## What to produce
In the entries below, find every line holding the string "from" and collect it.

## Data shown
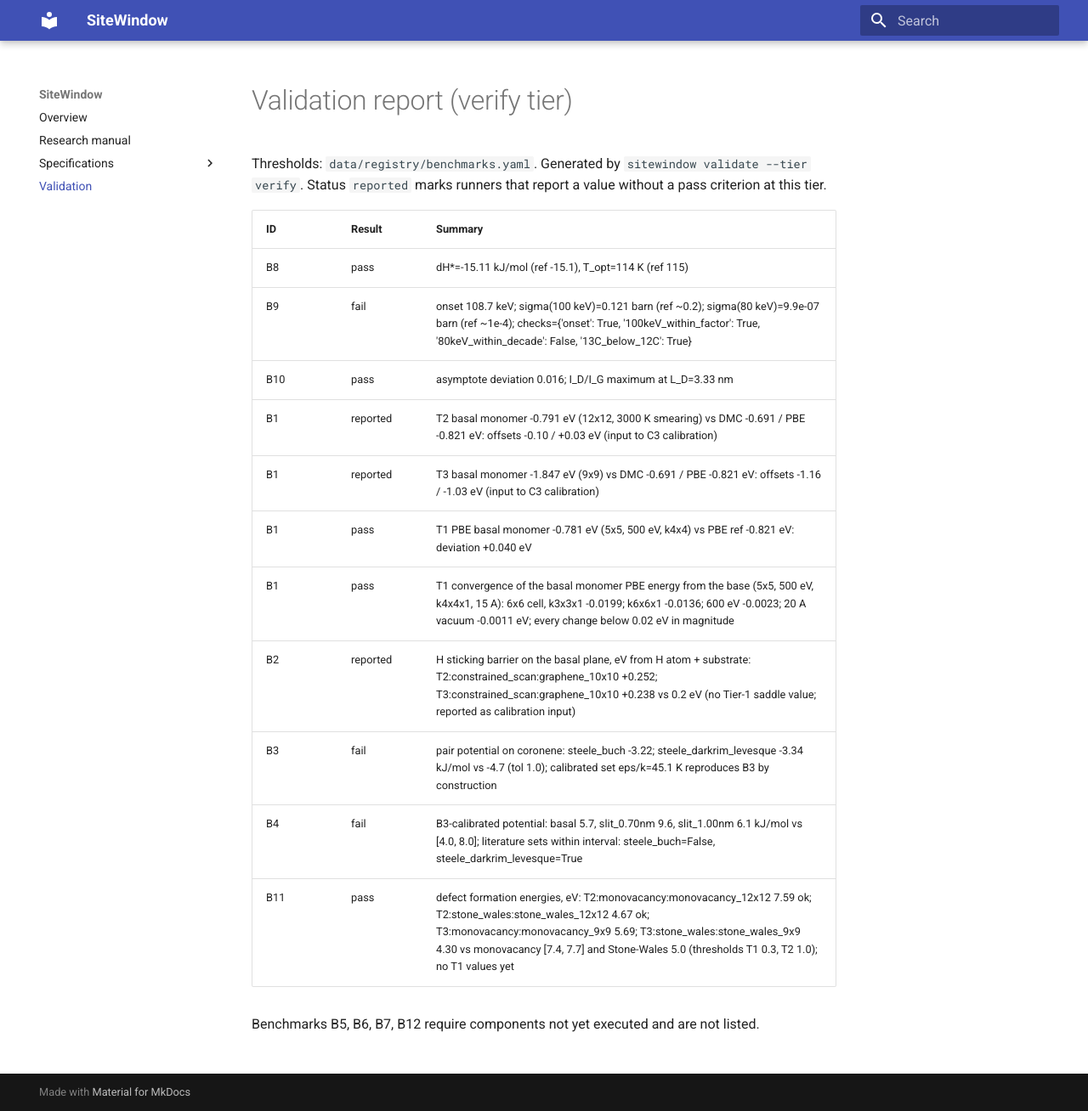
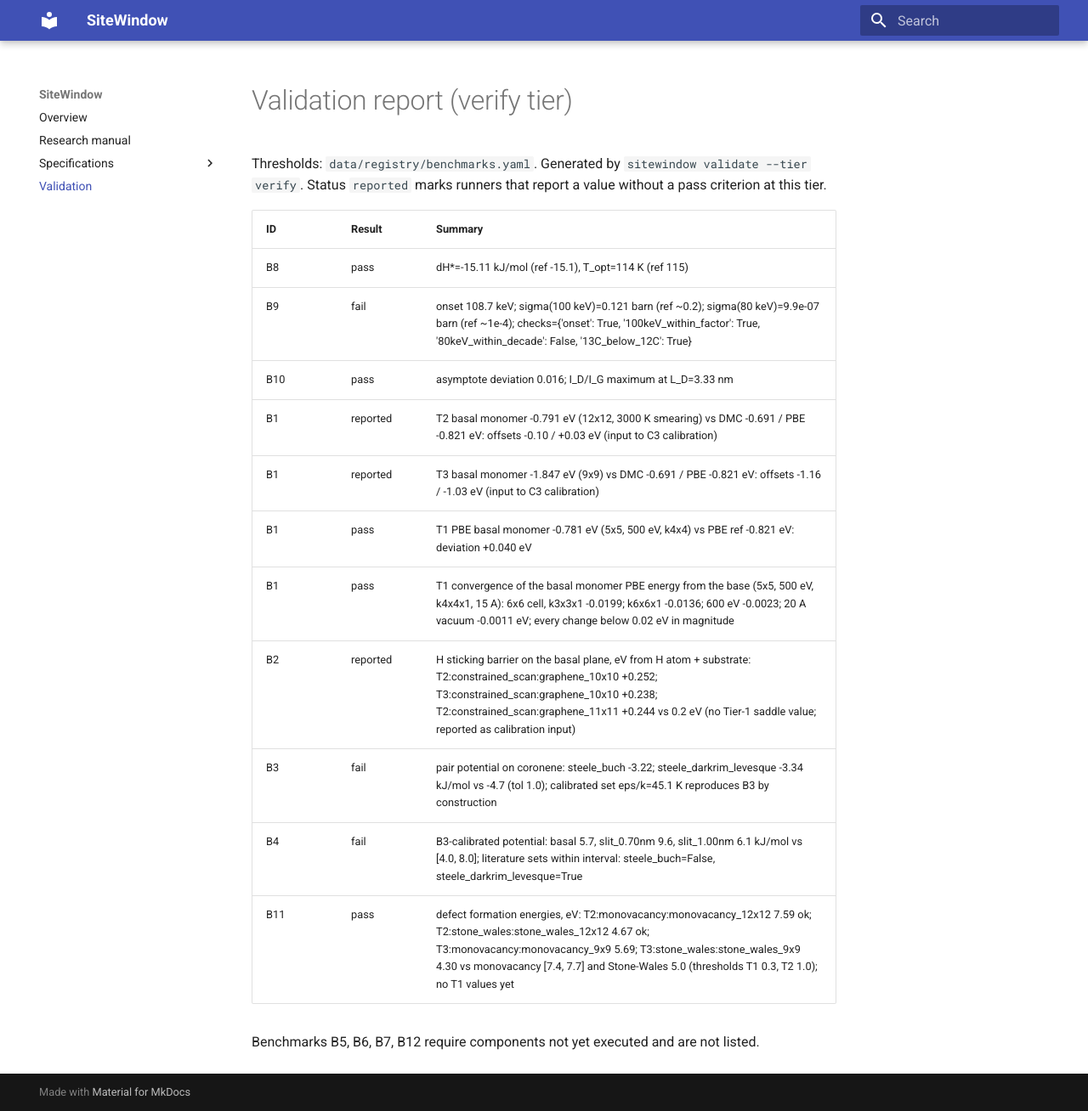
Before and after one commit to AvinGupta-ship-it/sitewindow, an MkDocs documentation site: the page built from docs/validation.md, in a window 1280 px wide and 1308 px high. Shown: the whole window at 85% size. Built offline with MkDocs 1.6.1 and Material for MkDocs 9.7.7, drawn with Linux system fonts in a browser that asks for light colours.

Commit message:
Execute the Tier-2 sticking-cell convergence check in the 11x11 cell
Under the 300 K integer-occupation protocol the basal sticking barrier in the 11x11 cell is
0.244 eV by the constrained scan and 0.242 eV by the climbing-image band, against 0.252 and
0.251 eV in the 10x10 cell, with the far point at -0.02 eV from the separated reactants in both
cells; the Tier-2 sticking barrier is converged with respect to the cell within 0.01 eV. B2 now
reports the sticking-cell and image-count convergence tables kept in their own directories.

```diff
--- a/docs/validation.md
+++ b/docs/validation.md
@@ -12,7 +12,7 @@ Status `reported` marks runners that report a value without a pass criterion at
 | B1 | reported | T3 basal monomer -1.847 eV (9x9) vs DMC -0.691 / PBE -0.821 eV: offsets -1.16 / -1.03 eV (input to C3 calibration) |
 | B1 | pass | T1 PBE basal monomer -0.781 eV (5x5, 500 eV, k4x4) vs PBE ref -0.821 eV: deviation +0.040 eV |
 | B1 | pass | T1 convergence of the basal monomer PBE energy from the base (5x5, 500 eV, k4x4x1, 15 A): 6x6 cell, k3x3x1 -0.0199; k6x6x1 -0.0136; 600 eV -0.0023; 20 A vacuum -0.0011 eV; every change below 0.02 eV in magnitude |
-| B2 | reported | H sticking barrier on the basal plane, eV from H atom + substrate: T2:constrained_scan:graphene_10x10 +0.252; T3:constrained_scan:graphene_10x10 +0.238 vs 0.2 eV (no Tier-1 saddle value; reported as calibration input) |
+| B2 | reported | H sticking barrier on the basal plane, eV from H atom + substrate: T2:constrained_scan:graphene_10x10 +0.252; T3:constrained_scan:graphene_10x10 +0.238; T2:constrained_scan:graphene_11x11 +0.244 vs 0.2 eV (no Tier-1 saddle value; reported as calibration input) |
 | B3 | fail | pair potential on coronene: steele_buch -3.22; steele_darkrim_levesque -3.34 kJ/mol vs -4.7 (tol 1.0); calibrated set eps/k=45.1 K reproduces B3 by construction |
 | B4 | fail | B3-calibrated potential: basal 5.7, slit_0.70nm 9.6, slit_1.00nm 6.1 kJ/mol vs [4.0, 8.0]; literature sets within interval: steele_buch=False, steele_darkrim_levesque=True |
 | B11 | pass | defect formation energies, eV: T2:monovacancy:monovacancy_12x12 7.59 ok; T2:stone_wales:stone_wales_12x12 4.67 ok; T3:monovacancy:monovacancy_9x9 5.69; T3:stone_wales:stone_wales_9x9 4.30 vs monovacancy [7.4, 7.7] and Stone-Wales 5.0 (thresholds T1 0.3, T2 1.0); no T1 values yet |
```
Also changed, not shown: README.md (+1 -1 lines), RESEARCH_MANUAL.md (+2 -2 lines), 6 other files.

## Solution
Before and after one commit to AvinGupta-ship-it/sitewindow, an MkDocs documentation site: the page built from docs/validation.md, in a window 1280 px wide and 1308 px high. Shown: the whole window at 85% size. Built offline with MkDocs 1.6.1 and Material for MkDocs 9.7.7, drawn with Linux system fonts in a browser that asks for light colours.
0.251 eV in the 10x10 cell, with the far point at -0.02 eV from the separated reactants in both
 | B1 | pass | T1 convergence of the basal monomer PBE energy from the base (5x5, 500 eV, k4x4x1, 15 A): 6x6 cell, k3x3x1 -0.0199; k6x6x1 -0.0136; 600 eV -0.0023; 20 A vacuum -0.0011 eV; every change below 0.02 eV in magnitude |
-| B2 | reported | H sticking barrier on the basal plane, eV from H atom + substrate: T2:constrained_scan:graphene_10x10 +0.252; T3:constrained_scan:graphene_10x10 +0.238 vs 0.2 eV (no Tier-1 saddle value; reported as calibration input) |
+| B2 | reported | H sticking barrier on the basal plane, eV from H atom + substrate: T2:constrained_scan:graphene_10x10 +0.252; T3:constrained_scan:graphene_10x10 +0.238; T2:constrained_scan:graphene_11x11 +0.244 vs 0.2 eV (no Tier-1 saddle value; reported as calibration input) |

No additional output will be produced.